How did you and your relatives get along this Christmas? If you were a little relieved to get back to your own house and your own bed, it might be instructive to consider on this Feast of the Holy Family that no family in first-century Palestine lived on their own in a separate dwelling. For purposes of safety and resources and tribal connections, everyone lived in multi-generational family homes.
Um-hmm. So, there was no happy waving from the car as families took their leave until getting together again during summer vacation. After festive dinners everyone retreated―well, nowhere. There was no place to go, and those who had the least private space were considered the most blessed, because that meant they had the most family members.
It seems to me that kids today grow up supporting and encouraging each other instead of competing for mom and dad’s limited attention. The teenagers I know are proud of their siblings and consider them their best friends. A friend of mine says she can’t figure out why her kids love spending so much time together.

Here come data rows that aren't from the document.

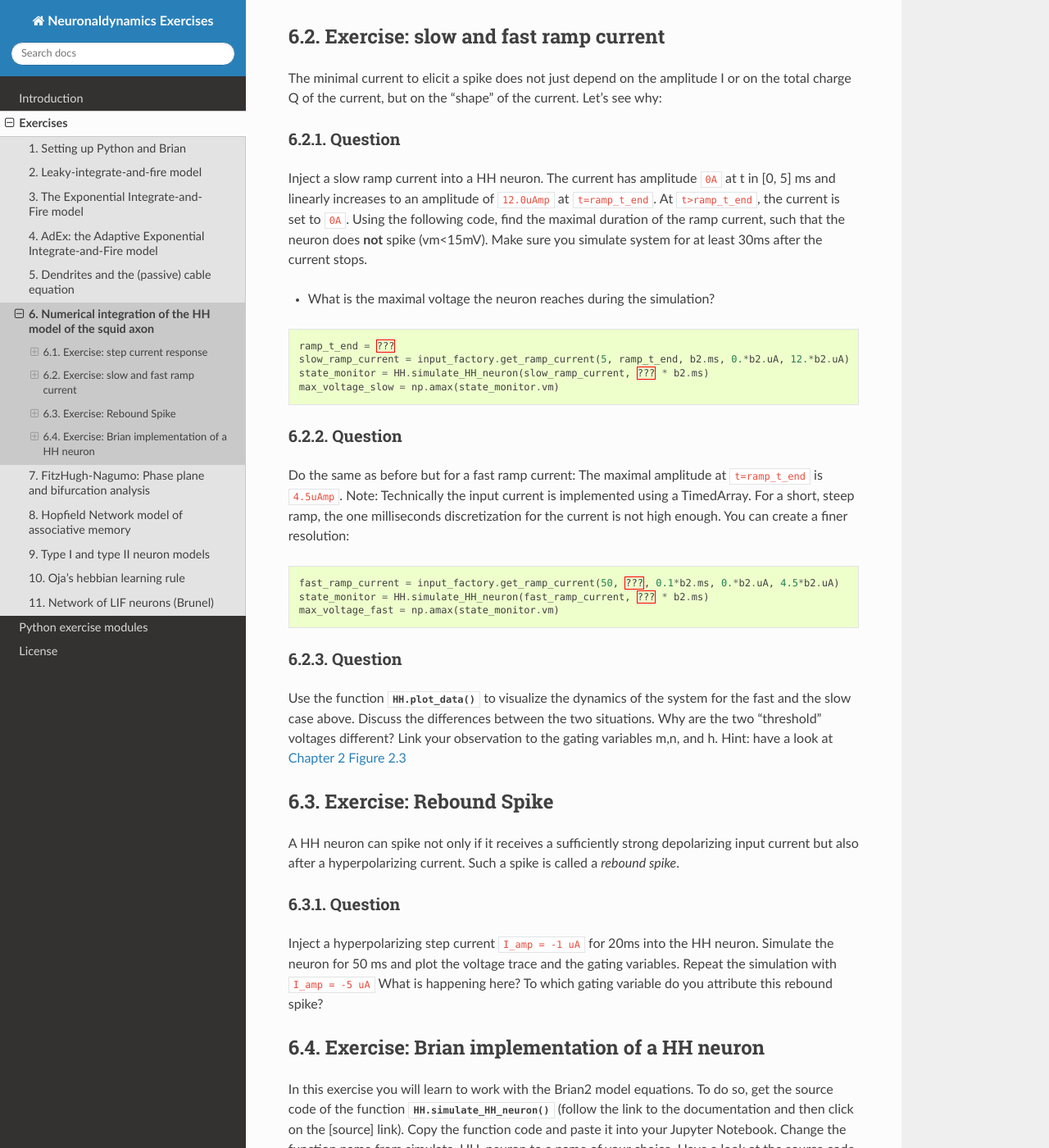
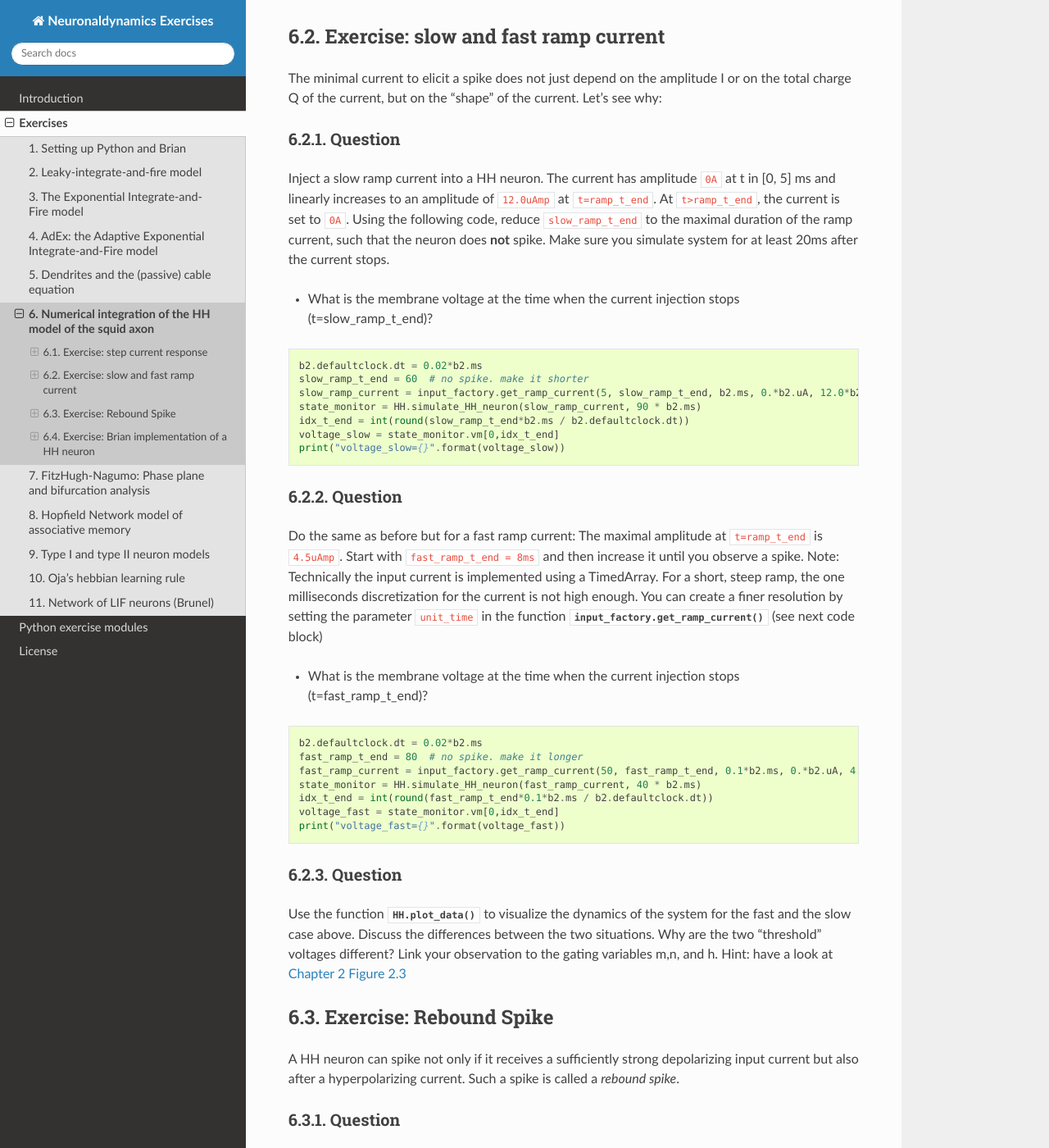
Before and after one commit to EPFL-LCN/neuronaldynamics-exercises, a Sphinx documentation site: the page built from doc/exercises/hodgkin-huxley.rst, in a window 1280 px wide and 1400 px high, scrolled down 1477 px. Shown: the whole window at 82% size. Built offline with Sphinx 7.4.7 and the Read the Docs theme 2.0.0, drawn with Linux system fonts in a browser that asks for light colours; the version number could not be read and is left out.

Commit message:
fast/slow ramp exercise: changed from current to voltage threshold. provided code to get vm at t vm(t) from the state monitor

```diff
--- a/doc/exercises/hodgkin-huxley.rst
+++ b/doc/exercises/hodgkin-huxley.rst
@@ -60,29 +60,38 @@ The minimal current to elicit a spike does not just depend on the amplitude I or
 
 Question
 ~~~~~~~~
-Inject a slow ramp current into a HH neuron. The current has amplitude ``0A`` at t in [0, 5] ms and linearly increases to an amplitude of ``12.0uAmp`` at ``t=ramp_t_end``. At ``t>ramp_t_end``, the current is set to ``0A``. Using the following code, find the maximal duration of the ramp current, such that the neuron does **not** spike (vm<15mV). Make sure you simulate system for at least 30ms after the current stops.
+Inject a slow ramp current into a HH neuron. The current has amplitude ``0A`` at t in [0, 5] ms and linearly increases to an amplitude of ``12.0uAmp`` at ``t=ramp_t_end``. At ``t>ramp_t_end``, the current is set to ``0A``. Using the following code, reduce ``slow_ramp_t_end`` to the maximal duration of the ramp current, such that the neuron does **not** spike. Make sure you simulate system for at least 20ms after the current stops.
 
-* What is the maximal voltage the neuron reaches during the simulation?
+* What is the membrane voltage at the time when the current injection stops (t=slow_ramp_t_end)?
 
 .. code-block:: py
 
-    ramp_t_end = ???
-    slow_ramp_current = input_factory.get_ramp_current(5, ramp_t_end, b2.ms, 0.*b2.uA, 12.*b2.uA)
-    state_monitor = HH.simulate_HH_neuron(slow_ramp_current, ??? * b2.ms)
-    max_voltage_slow = np.amax(state_monitor.vm)
-
+    b2.defaultclock.dt = 0.02*b2.ms
+    slow_ramp_t_end = 60  # no spike. make it shorter
+    slow_ramp_current = input_factory.get_ramp_current(5, slow_ramp_t_end, b2.ms, 0.*b2.uA, 12.0*b2.uA)
+    state_monitor = HH.simulate_HH_neuron(slow_ramp_current, 90 * b2.ms)
+    idx_t_end = int(round(slow_ramp_t_end*b2.ms / b2.defaultclock.dt))
+    voltage_slow = state_monitor.vm[0,idx_t_end]
+    print("voltage_slow={}".format(voltage_slow))
 
 
 Question
 ~~~~~~~~
-Do the same as before but for a fast ramp current: The maximal amplitude at ``t=ramp_t_end`` is ``4.5uAmp``.
-Note: Technically the input current is implemented using a TimedArray. For a short, steep ramp, the one milliseconds discretization for the current is not high enough. You can create a finer resolution:
+Do the same as before but for a fast ramp current: The maximal amplitude at ``t=ramp_t_end`` is ``4.5uAmp``. Start with ``fast_ramp_t_end = 8ms`` and then increase it until you observe a spike.
+Note: Technically the input current is implemented using a TimedArray. For a short, steep ramp, the one milliseconds discretization for the current is not high enough. You can create a finer resolution by setting the parameter ``unit_time`` in the function :func:`.input_factory.get_ramp_current` (see next code block)
+
+* What is the membrane voltage at the time when the current injection stops (t=fast_ramp_t_end)?
 
 .. code-block:: py
 
-    fast_ramp_current = input_factory.get_ramp_current(50, ???, 0.1*b2.ms, 0.*b2.uA, 4.5*b2.uA)
-    state_monitor = HH.simulate_HH_neuron(fast_ramp_current, ??? * b2.ms)
-    max_voltage_fast = np.amax(state_monitor.vm)
+    b2.defaultclock.dt = 0.02*b2.ms
+    fast_ramp_t_end = 80  # no spike. make it longer
+    fast_ramp_current = input_factory.get_ramp_current(50, fast_ramp_t_end, 0.1*b2.ms, 0.*b2.uA, 4.5*b2.uA)
+    state_monitor = HH.simulate_HH_neuron(fast_ramp_current, 40 * b2.ms)
+    idx_t_end = int(round(fast_ramp_t_end*0.1*b2.ms / b2.defaultclock.dt))
+    voltage_fast = state_monitor.vm[0,idx_t_end]
+    print("voltage_fast={}".format(voltage_fast))
+
 
 Question
 ~~~~~~~~
```
Also changed, not shown: 1 other file.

At their ages, she and her sister had stopped speaking, and all the years haven’t changed that.
I was recently with a 23-year-old brother whose 25-year-old sister had just had her first baby. He couldn’t stop showing me pictures on his phone. At least half of the pictures are of the new baby with her adoring young uncles and aunts, who have loved their sister passionately all their lives, and now are thrilled to love their new niece within an inch of her life.
There are holy families all around us. It’s never too late to have one yourself.
How will you consciously act to forge stronger bonds with your family?
Kathy McGovern ©2017